Help needed
2000 Alpine coach with 7.5 Onan Diesel Generator. The generator won't start when its cold, when air temp warms or it has been running it will start up straight away. Has anyone got any suggestions on how to fix this problem.
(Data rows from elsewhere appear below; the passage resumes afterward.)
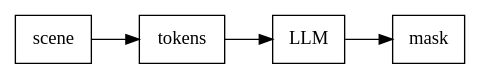
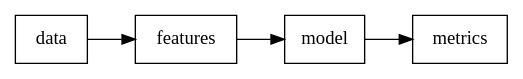
Before and after one commit to torridfish/md2s: the second of 2 diagrams in examples/gallery.md, drawn with Graphviz. The commit also changed other lines of this file and 11 other files, not shown here.

````diff
--- a/examples/gallery.md
+++ b/examples/gallery.md
@@ -239,3 +187,3 @@
 ```dot
-digraph { rankdir=LR; node [shape=box]; scene -> tokens -> LLM -> mask }
+digraph { rankdir=LR; node [shape=box]; data -> features -> model -> metrics }
 ```
````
Removed gen top cover, 12volt coming from switch, pulled the glow plugs-OK. Some suggested that it could be the board, but cannot get at it. Front cap need to be removed ? . Oil & water levels are OK.
Salmon fishing.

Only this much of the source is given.